The campus— The current core complex of buildings dates from 1983 but with a number of new classrooms, nothing that encircles the spiffy clean quad appears antiquated with the exception of the Performing Arts Building and an old gym.
Thanks to the district’s taxpayers and some skillfully conceived grant funding, there is a new gymnasium that doubles as the school’s “Event Center,” a sparkling swimming pool, new baseball and softball complex, newly renovated football stadium, and all-weather track, with lots more improvements in the works.
Principal is absent— But the most apparent thing missing when the 674 students returned to school last month was the principal. Noticeably absent is Lisa Castillo, Woodlake High’s principal since 2011, who just prior to the start of the new school year decided she wanted to rejoin the Cutler-Orosi School District and took an administrative position there, apparently to be closer to her home.
“We found out officially on August 3 that Lisa Castillo, the former principal was leaving,” said Drew Sorensen, Woodlake Unified School District superintendent. “One thing I’ve learned over the years is that in education, like any business, change is inevitable and it’s best to embrace it.”

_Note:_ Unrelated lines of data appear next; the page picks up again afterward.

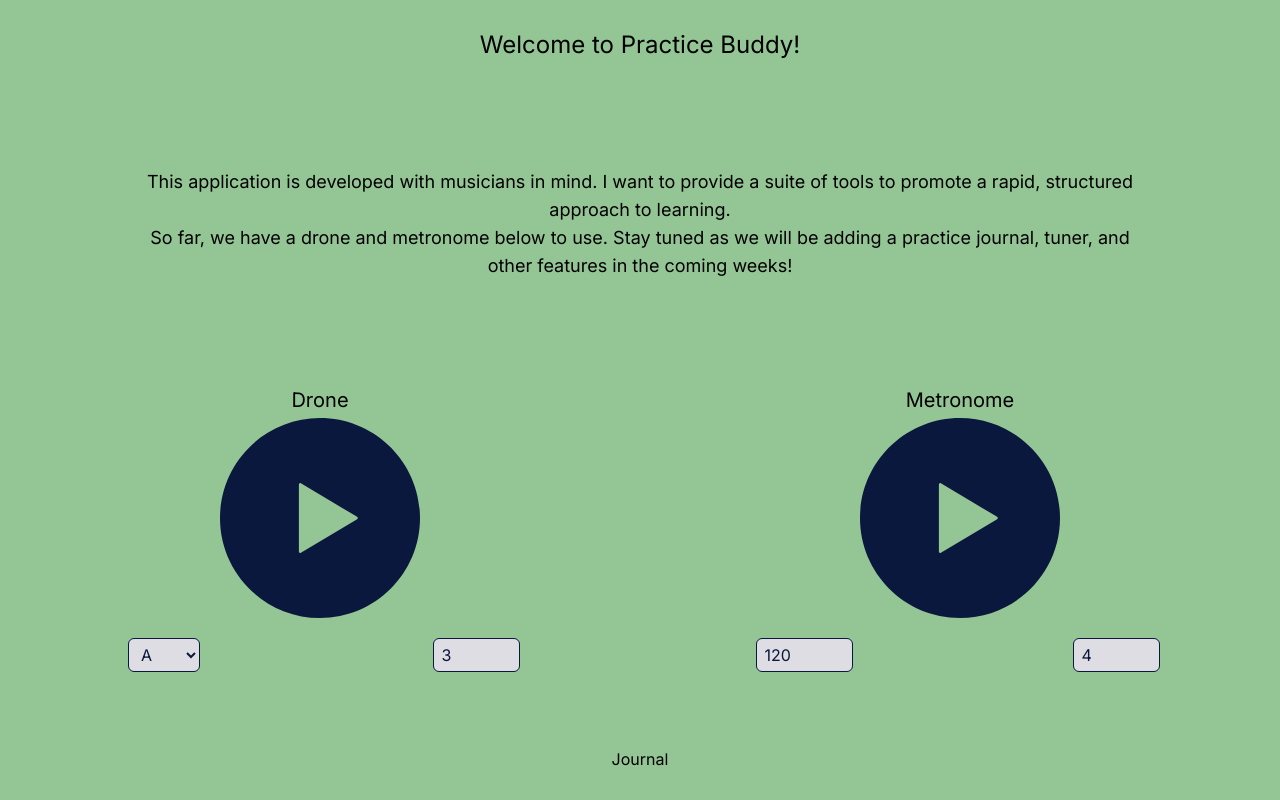
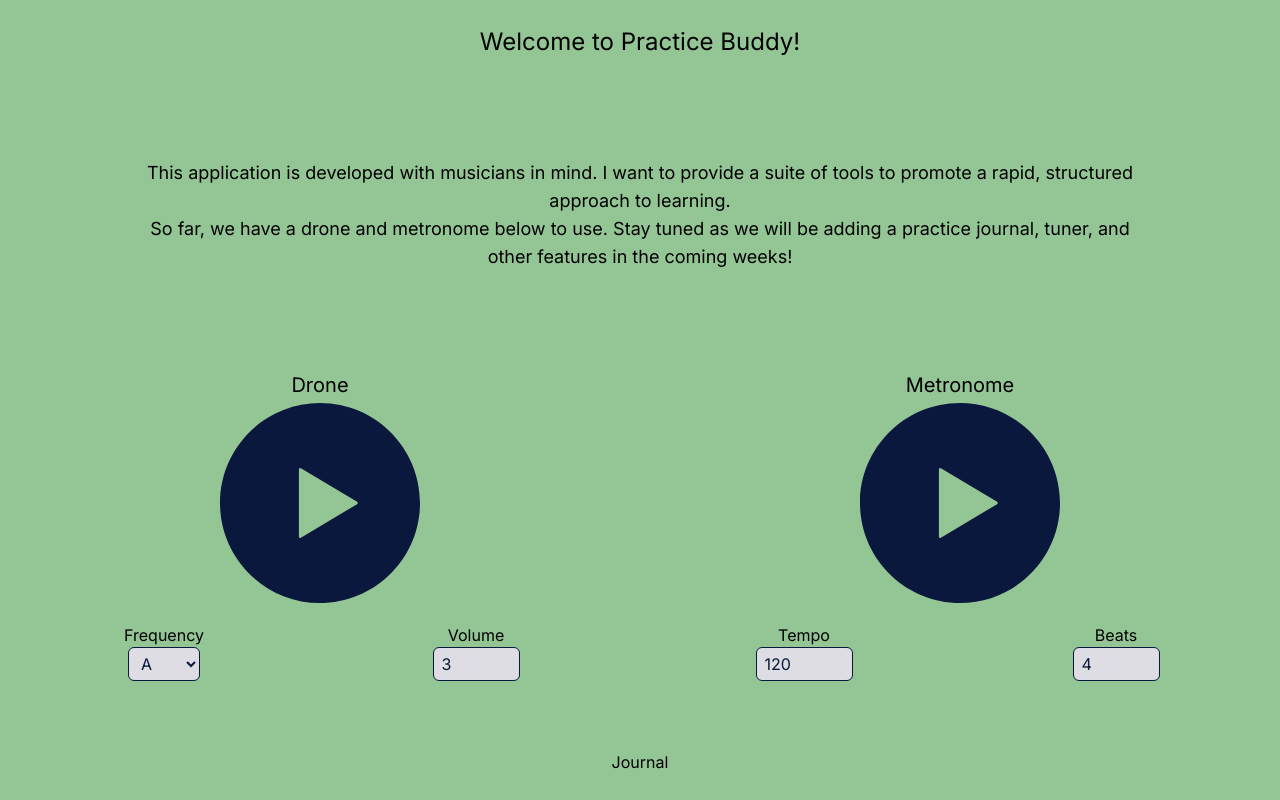
Before and after one commit to LAsoul88/practice_buddy, a Next.js app: page / in a window 1280 px wide. Built offline with nearby package versions, Linux system fonts and the light colour scheme.

Commit message:
changed prop for Input name to label

```diff
--- a/src/app/_components/DroneTool.tsx
+++ b/src/app/_components/DroneTool.tsx
@@ -73,7 +73,7 @@ export const DroneTool = () => {
 					<Input
 						inputType="select"
 						id={'frequency'}
-						name={'Frequency'}
+						label={'Frequency'}
 						value={settings.frequency}
 						handleChange={handleChange}
 						options={notes}
@@ -82,7 +82,7 @@ export const DroneTool = () => {
 				<div className="flex flex-col text-center items-center w-1/2 p-2">
 					<Input
 						id={'volume'}
-						name={'Volume'}
+						label={'Volume'}
 						min={0}
 						max={10}
 						value={settings.volume}
--- a/src/app/_components/MetronomeTool.tsx
+++ b/src/app/_components/MetronomeTool.tsx
@@ -59,7 +59,7 @@ export const MetronomeTool = () => {
 				<div className="flex flex-col text-center items-center w-1/2 p-2">
 					<Input
 						id={'tempo'}
-						name={'Tempo'}
+						label={'Tempo'}
 						value={settings.tempo}
 						handleChange={handleChange}
 						min={24}
@@ -69,7 +69,7 @@ export const MetronomeTool = () => {
 				<div className="flex flex-col text-center items-center w-1/2 p-2">
 					<Input
 						id={'beats'}
-						name={'Beats'}
+						label={'Beats'}
 						value={settings.beats}
 						handleChange={handleChange}
 						min={2}
```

A search is on for a new principal with the application period closing this week. Interviews are expected to take place in the next two weeks, and Sorensen said he expects a new principal to be hired by the end of the month.
‘Where every individual has the power to succeed’— When a new principal is hired, it will be amid some epic changes that are occurring at a school some have called the “little high school that could.”

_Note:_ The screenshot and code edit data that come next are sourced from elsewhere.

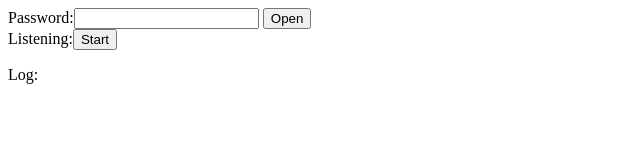
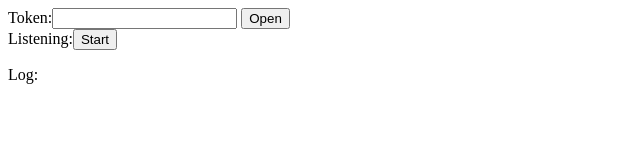
Before and after one commit to hority/watson-stt-ws, a plain HTML site: page index.html in a window 1280 px wide. Shown: the whole page, without its empty margins (0-640 px from the left). Drawn offline with Linux system fonts and the light colour scheme.

Commit message:
Fix label

```diff
--- a/index.html
+++ b/index.html
@@ -9,7 +9,7 @@
 
 <body>
     <div>
-        <span>Password:</span><input id="token" type="text"/>
+        <span>Token:</span><input id="token" type="text"/>
         <button id="open">Open</button>
     </div>
     <div>
```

Dubbed “could” because recently Woodlake High was recognized nationally for academic excellence and for creating a culture where some students become the first in their families to graduate high school, and where the majority of graduates attend college.

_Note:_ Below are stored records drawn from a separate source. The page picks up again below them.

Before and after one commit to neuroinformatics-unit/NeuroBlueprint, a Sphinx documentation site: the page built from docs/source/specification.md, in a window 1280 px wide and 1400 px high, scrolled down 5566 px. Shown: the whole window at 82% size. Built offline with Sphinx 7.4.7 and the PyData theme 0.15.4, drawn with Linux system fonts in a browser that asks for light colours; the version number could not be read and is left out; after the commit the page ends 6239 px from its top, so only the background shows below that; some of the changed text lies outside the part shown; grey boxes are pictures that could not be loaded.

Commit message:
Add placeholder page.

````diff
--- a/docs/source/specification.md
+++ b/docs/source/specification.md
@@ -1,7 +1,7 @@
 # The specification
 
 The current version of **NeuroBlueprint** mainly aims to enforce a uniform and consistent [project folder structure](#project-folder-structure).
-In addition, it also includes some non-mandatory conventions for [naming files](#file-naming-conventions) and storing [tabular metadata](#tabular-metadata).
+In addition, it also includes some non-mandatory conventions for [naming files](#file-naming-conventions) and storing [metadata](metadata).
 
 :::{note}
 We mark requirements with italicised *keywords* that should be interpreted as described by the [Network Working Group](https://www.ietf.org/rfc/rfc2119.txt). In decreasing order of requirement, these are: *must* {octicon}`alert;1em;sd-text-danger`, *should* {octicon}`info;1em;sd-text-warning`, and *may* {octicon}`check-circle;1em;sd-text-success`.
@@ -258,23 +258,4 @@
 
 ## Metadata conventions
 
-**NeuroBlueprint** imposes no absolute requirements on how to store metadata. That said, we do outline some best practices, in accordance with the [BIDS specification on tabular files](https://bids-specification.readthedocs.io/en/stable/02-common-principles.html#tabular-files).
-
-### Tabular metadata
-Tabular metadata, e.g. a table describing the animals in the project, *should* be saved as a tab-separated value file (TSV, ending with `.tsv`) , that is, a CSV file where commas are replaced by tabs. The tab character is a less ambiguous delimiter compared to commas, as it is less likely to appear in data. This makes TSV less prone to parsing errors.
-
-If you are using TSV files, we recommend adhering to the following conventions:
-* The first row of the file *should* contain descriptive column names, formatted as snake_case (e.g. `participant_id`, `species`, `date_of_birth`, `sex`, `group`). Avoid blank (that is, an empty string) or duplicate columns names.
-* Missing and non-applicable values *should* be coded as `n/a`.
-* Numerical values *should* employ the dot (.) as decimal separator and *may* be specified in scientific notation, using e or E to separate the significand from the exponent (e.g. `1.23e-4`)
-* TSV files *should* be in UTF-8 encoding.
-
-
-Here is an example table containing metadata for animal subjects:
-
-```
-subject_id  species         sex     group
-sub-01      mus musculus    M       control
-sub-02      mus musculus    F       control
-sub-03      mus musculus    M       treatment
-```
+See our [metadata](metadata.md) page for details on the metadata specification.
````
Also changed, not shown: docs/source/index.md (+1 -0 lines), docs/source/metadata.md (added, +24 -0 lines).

The scholarships and grants awarded to Woodlake students are legendary and the envy at counseling departments throughout the Central Valley. But to implement and understand the changes that are occurring this semester it will take a committed staff and students who are all on the same page.
The 21st century comes to town— That same page may be best described as a virtual page, a Google document that exists somewhere in a cloud. Every student, with a the use of a Google Chromebook or other mobile device like a smartphone, participates via their device and the teacher can observe every question posed and answer given, and there is a digital record of every click.
Rick Rodriguez, who is currently serving as the interim principal until a new one arrives, says from what he’s experienced so far, the technology-based learning has the students involved.
“These kids come to us already familiar with using a mobile device or smartphone so using these Google apps is an effective way of increasing student engagement,” Rodriguez said. “The days when a teacher would give a lecture are over, and now every student has a Google account and all their assignments and progress exists in real time within the context of one learning community or another.”
Sorensen said the wholesale changes are centered on a Common Core learning strategy. Instead of the traditional three R’s now the emphasis is on the four C’s: communication, critical thinking, collaboration, and creativity.
“It’s a breath of fresh air compared to studying for the old standardized tests,” Sorensen said. “Now students take tests online, and they really like it.”
Woodlake’s superintendent has instructed all his teachers to be creative and don’t be afraid to admit a vulnerability.
“When a student can help a teacher understand something, it can be a powerful learning experience,” Sorensen said.
Sorensen gives a lot of credit to settling on the Google hardware and software to Glen Billington, assistant superintendent. Glen observed other districts in action and recommended the Chromebooks as the best case scenario for Woodlake.
The high school now has 144 Chromebooks that are stacked in three carts and wheeled around to the various classrooms as needed. Sorensen said he’s not convinced that every student must have their own tablet because most of the class work is being done in groups of four.
There are plans however to purchase more of the Google tablets.
“If you only communicate electronically that’s not optimal for learning,” Sorensen said. “But to share within the group and be encouraged to speak up in class, that learning will engage more students and help in solving problems in whatever subject they study.”
Prior to the start of the school year, a consultant provided training sessions for teachers and administrators who used one application or another to learn how it all works. Among the specific applications for teachers to use, Rodriguez said, Google provides apps for record-keeping, making a class website, and forms for tests and assignments.
“The training will be ongoing and, for now, the more technology-savvy teachers will be helping other instructors to learn how to use these tools,” Sorensen said.
Administrators, teachers, advisors— Mike Burchett, the former wrestling coach and math teacher, now assumes a position as learning director. That’s a kinder, gentler way to refer to the assistant principal who deals with the students who get off task.
“I’m happy to be in this office, and here is where I want to do the best job I can do for the students and community of Woodlake,” Burchett said.
New teachers at the high school this year include three math instructors and one science teacher. Kaitlyn Morgan, who was hired last year as a history teacher, will take over the yearbook and continue as journalism advisor for the school newspaper.
The Woodlake High 2014-2015 school year commenced August 13. Sports — girls’ tennis, cross country, volleyball, football — are well underway, with the Tigers football team meeting its historic arch rivals in Exeter tonight (September 5). Back to School Night is scheduled for Monday, Sept. 15.